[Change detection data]
- Opening Delimiter -
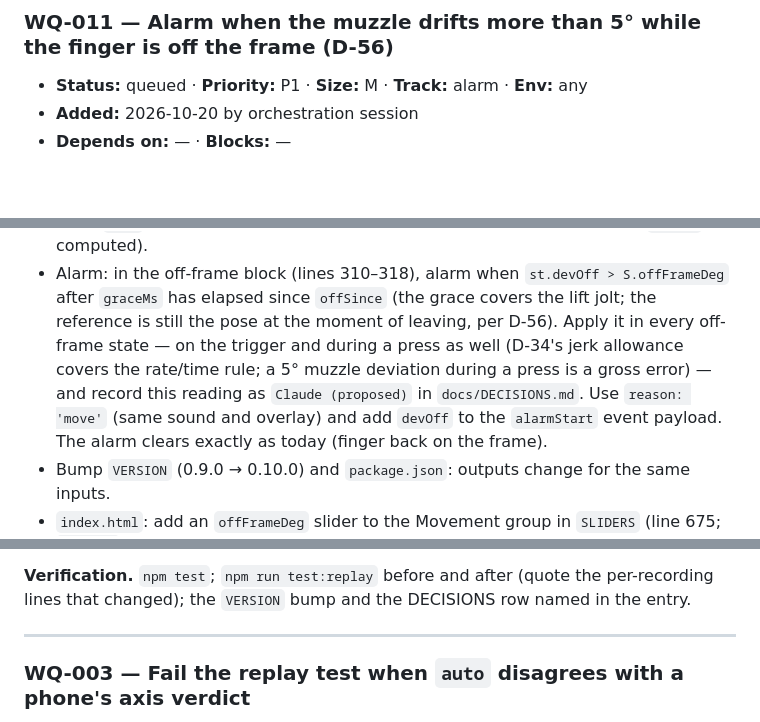
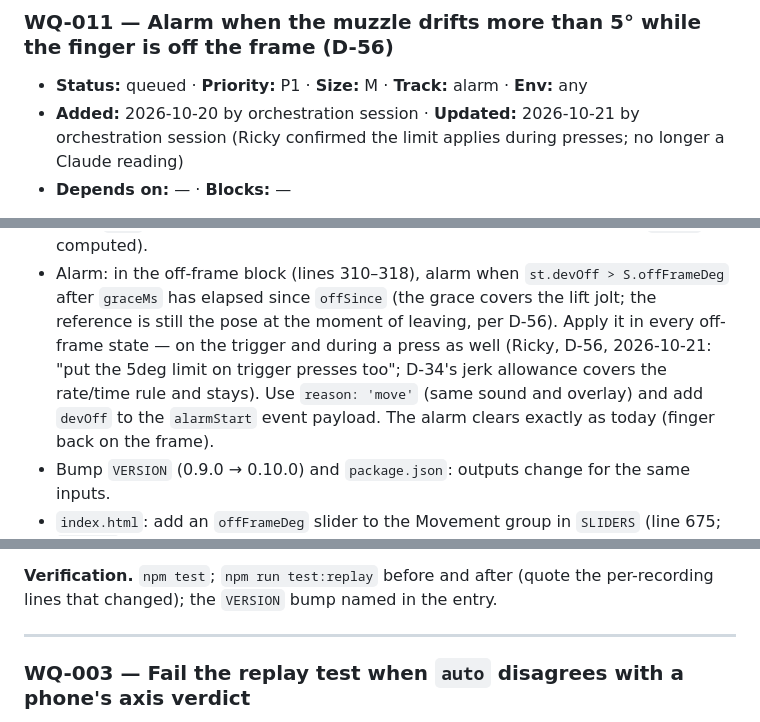
Before and after one commit to Tangineering/Trigger-Trainer, a Markdown page: WORK_QUEUE.md, 3 parts joined by grey strips. GitHub-like rendering; blank space fills up the shorter version.

Commit message:
queue: WQ-011 press limit confirmed; WQ-006 second Android deferred
Co-Authored-By: Claude Fable 5.1 <noreply@anthropic.com>

```diff
--- a/WORK_QUEUE.md
+++ b/WORK_QUEUE.md
@@ -58,7 +58,7 @@ Tracks: axis · platform · recordings · grading · alarm · layout · decision
 ### WQ-011 — Alarm when the muzzle drifts more than 5° while the finger is off the frame (D-56)
 
 - **Status:** queued · **Priority:** P1 · **Size:** M · **Track:** alarm · **Env:** any
-- **Added:** 2026-10-20 by orchestration session
+- **Added:** 2026-10-20 by orchestration session · **Updated:** 2026-10-21 by orchestration session (Ricky confirmed the limit applies during presses; no longer a Claude reading)
 - **Depends on:** — · **Blocks:** —
 
 **Context.** Ricky observed in use (2026-10-20) that with the finger off the frame, slow continuous movement
@@ -85,9 +85,8 @@ quaternion `st.q` (`motion()`, line 181–185) and has a roll-invariant deviatio
   where `dev180` is computed).
 - Alarm: in the off-frame block (lines 310–318), alarm when `st.devOff > S.offFrameDeg` after `graceMs` has
   elapsed since `offSince` (the grace covers the lift jolt; the reference is still the pose at the moment of
-  leaving, per D-56). Apply it in every off-frame state — on the trigger and during a press as well (D-34's jerk
-  allowance covers the rate/time rule; a 5° muzzle deviation during a press is a gross error) — and record this
-  reading as `Claude (proposed)` in `docs/DECISIONS.md`. Use `reason: 'move'` (same sound and overlay) and add
+  leaving, per D-56). Apply it in every off-frame state — on the trigger and during a press as well (Ricky, D-56, 2026-10-21:
+  "put the 5deg limit on trigger presses too"; D-34's jerk allowance covers the rate/time rule and stays). Use `reason: 'move'` (same sound and overlay) and add
   `devOff` to the `alarmStart` event payload. The alarm clears exactly as today (finger back on the frame).
 - Bump `VERSION` (0.9.0 → 0.10.0) and `package.json`: outputs change for the same inputs.
 - `index.html`: add an `offFrameDeg` slider to the Movement group in `SLIDERS` (line 675; `graceMs` is at 679):
@@ -117,7 +116,7 @@ quaternion `st.q` (`motion()`, line 181–185) and has a roll-invariant deviatio
   not alarm.
 
 **Verification.** `npm test`; `npm run test:replay` before and after (quote the per-recording lines that
-changed); the `VERSION` bump and the DECISIONS row named in the entry.
+changed); the `VERSION` bump named in the entry.
 
 ---
 
```
Also changed, not shown: other parts of WORK_QUEUE.md (+1 -1 lines).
- Closing Delimiter -
Above are the records; repeat them exactly, omitting every picture.

Before and after one commit to Tangineering/Trigger-Trainer, a Markdown page: WORK_QUEUE.md, 3 parts joined by grey strips. GitHub-like rendering; blank space fills up the shorter version.

Commit message:
queue: WQ-011 press limit confirmed; WQ-006 second Android deferred
Co-Authored-By: Claude Fable 5.1 <noreply@anthropic.com>

```diff
--- a/WORK_QUEUE.md
+++ b/WORK_QUEUE.md
@@ -58,7 +58,7 @@ Tracks: axis · platform · recordings · grading · alarm · layout · decision
 ### WQ-011 — Alarm when the muzzle drifts more than 5° while the finger is off the frame (D-56)
 
 - **Status:** queued · **Priority:** P1 · **Size:** M · **Track:** alarm · **Env:** any
-- **Added:** 2026-10-20 by orchestration session
+- **Added:** 2026-10-20 by orchestration session · **Updated:** 2026-10-21 by orchestration session (Ricky confirmed the limit applies during presses; no longer a Claude reading)
 - **Depends on:** — · **Blocks:** —
 
 **Context.** Ricky observed in use (2026-10-20) that with the finger off the frame, slow continuous movement
@@ -85,9 +85,8 @@ quaternion `st.q` (`motion()`, line 181–185) and has a roll-invariant deviatio
   where `dev180` is computed).
 - Alarm: in the off-frame block (lines 310–318), alarm when `st.devOff > S.offFrameDeg` after `graceMs` has
   elapsed since `offSince` (the grace covers the lift jolt; the reference is still the pose at the moment of
-  leaving, per D-56). Apply it in every off-frame state — on the trigger and during a press as well (D-34's jerk
-  allowance covers the rate/time rule; a 5° muzzle deviation during a press is a gross error) — and record this
-  reading as `Claude (proposed)` in `docs/DECISIONS.md`. Use `reason: 'move'` (same sound and overlay) and add
+  leaving, per D-56). Apply it in every off-frame state — on the trigger and during a press as well (Ricky, D-56, 2026-10-21:
+  "put the 5deg limit on trigger presses too"; D-34's jerk allowance covers the rate/time rule and stays). Use `reason: 'move'` (same sound and overlay) and add
   `devOff` to the `alarmStart` event payload. The alarm clears exactly as today (finger back on the frame).
 - Bump `VERSION` (0.9.0 → 0.10.0) and `package.json`: outputs change for the same inputs.
 - `index.html`: add an `offFrameDeg` slider to the Movement group in `SLIDERS` (line 675; `graceMs` is at 679):
@@ -117,7 +116,7 @@ quaternion `st.q` (`motion()`, line 181–185) and has a roll-invariant deviatio
   not alarm.
 
 **Verification.** `npm test`; `npm run test:replay` before and after (quote the per-recording lines that
-changed); the `VERSION` bump and the DECISIONS row named in the entry.
+changed); the `VERSION` bump named in the entry.
 
 ---
 
```
Also changed, not shown: other parts of WORK_QUEUE.md (+1 -1 lines).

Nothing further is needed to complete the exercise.